I was delighted to hear the other day, that Sport England had recently provided a substantial sum of money to help those of us who have sadly passed beyond the stage where we can comfortably call ourselves "middle aged" to remain fit and healthy.
I gather that the money will be channelled through an organisation called "Active Dorset" - which brings together sports clubs and others involved in providing sporting facilities locally. As there are a lot of these bodies in rural Dorset, a network of this kind obviously has a pretty wide reach and should therefore be able to help the elderly and the ageing amongst us to find ways of keeping fit, more or less regardless of where we happen to live.

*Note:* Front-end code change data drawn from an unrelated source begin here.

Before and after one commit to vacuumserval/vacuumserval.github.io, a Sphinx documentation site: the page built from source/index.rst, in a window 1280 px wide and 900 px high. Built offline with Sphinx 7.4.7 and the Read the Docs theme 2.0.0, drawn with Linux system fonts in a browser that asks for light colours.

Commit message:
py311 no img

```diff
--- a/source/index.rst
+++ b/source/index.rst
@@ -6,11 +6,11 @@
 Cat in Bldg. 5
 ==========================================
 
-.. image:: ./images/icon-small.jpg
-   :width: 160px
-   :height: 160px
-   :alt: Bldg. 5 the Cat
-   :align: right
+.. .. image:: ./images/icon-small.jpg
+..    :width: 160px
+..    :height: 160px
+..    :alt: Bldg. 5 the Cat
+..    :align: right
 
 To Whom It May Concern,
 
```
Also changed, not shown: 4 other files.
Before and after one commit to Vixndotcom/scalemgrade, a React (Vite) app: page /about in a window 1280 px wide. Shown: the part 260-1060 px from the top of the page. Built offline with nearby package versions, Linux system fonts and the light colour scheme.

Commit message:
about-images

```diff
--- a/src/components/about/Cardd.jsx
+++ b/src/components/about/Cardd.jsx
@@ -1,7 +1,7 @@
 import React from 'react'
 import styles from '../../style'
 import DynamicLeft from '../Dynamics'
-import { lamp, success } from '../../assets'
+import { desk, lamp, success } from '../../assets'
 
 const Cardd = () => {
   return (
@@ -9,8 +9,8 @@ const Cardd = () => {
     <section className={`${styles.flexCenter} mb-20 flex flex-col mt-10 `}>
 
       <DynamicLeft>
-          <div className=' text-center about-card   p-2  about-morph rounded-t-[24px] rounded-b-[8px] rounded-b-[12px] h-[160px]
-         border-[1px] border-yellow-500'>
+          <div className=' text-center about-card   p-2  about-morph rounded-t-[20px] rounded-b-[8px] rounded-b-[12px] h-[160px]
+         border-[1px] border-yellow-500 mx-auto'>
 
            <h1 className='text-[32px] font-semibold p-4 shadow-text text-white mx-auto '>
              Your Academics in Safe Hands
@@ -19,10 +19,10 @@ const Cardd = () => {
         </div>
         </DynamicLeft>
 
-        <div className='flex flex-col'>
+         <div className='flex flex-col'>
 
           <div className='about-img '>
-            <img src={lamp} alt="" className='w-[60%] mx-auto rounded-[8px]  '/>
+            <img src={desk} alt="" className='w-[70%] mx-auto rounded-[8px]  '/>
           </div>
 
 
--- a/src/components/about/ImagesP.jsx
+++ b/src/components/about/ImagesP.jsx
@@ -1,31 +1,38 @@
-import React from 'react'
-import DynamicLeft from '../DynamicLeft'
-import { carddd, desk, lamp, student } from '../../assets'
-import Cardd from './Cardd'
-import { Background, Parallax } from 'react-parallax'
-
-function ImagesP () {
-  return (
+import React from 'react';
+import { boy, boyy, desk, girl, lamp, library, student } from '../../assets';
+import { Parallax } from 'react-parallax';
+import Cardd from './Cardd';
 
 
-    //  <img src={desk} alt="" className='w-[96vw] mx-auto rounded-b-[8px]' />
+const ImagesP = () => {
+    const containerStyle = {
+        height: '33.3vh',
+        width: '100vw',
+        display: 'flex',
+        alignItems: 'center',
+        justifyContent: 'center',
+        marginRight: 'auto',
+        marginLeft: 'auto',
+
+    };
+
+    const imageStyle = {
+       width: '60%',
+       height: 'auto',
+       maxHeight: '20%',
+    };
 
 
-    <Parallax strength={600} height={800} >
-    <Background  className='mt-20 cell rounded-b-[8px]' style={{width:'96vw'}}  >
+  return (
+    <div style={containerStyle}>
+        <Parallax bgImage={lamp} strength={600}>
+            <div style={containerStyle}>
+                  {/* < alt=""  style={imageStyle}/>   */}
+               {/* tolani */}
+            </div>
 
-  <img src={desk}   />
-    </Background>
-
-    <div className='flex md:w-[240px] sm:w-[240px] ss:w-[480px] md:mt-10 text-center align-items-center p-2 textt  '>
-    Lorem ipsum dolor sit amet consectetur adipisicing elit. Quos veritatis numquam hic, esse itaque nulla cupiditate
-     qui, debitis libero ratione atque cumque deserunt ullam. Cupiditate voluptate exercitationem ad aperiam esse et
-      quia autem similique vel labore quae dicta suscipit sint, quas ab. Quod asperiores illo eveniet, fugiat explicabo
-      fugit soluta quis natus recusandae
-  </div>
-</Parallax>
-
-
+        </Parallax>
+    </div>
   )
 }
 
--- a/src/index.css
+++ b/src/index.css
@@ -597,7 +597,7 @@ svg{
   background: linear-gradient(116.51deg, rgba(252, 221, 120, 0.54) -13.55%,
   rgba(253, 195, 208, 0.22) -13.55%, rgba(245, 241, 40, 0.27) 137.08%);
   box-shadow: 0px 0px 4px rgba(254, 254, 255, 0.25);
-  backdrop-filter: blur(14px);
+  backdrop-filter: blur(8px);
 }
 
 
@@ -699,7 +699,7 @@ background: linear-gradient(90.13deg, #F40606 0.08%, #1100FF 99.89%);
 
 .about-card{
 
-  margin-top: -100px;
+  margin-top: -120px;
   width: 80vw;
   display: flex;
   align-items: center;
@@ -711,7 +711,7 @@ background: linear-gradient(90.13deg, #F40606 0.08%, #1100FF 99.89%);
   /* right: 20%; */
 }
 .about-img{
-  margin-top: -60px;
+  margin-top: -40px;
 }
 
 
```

There is a strong temptation, when one hears about something like this, to mumble and grumble about whether it is really a good use of taxpayer funds: I can almost hear someone asking whether it wouldn't have been better to spend the money on some really crunchy and absolutely necessary item like social care for the frail elderly or the NHS.
But this temptation really needs to be resisted - because the truth is that the strains we are currently experiencing in adult social care and the NHS arise partly from the fact that, as society gets older we aren't doing enough to keep ourselves fit and healthy. It's not only much nicer for the individual involved but also much cheaper for the taxpayer to invest in a little preventative exercise than to be faced with all the ghastly consequences of becoming immobile.
This really is a case of a stitch in time saving nine.
Of course, the sports clubs that do so much to help people exercise themselves in enjoyable ways, are by no means the only voluntary bodies in West Dorset that help to support the elderly. There are multitudes of voluntary sector organisations that help to do this in one way or another locally - and there are literally thousands of volunteers who help to sustain those voluntary organisations, as I was splendidly reminded when I was asked to participate in a splendid event organised by The Volunteer Centre.
I have mentioned this Centre before in this column. I think it's one of the most useful things in West Dorset, because it does such terrific work matching those who are willing to volunteer with those who need volunteers to help them carry out some important service for our local community.
When the social history of the 21st Century comes to be written I am sure that the power of the internet will feature heavily - and one of the main reasons for this will be the transformation that it has brought in our capacity to create networks that match demand with supply in innumerable areas of our lives.
It is encouraging and comforting that - through organisations like the Volunteer Centre - this usually powerful modern technology is being harnessed to expand the volunteering that has been such a signal feature of rural life in England since time out of mind.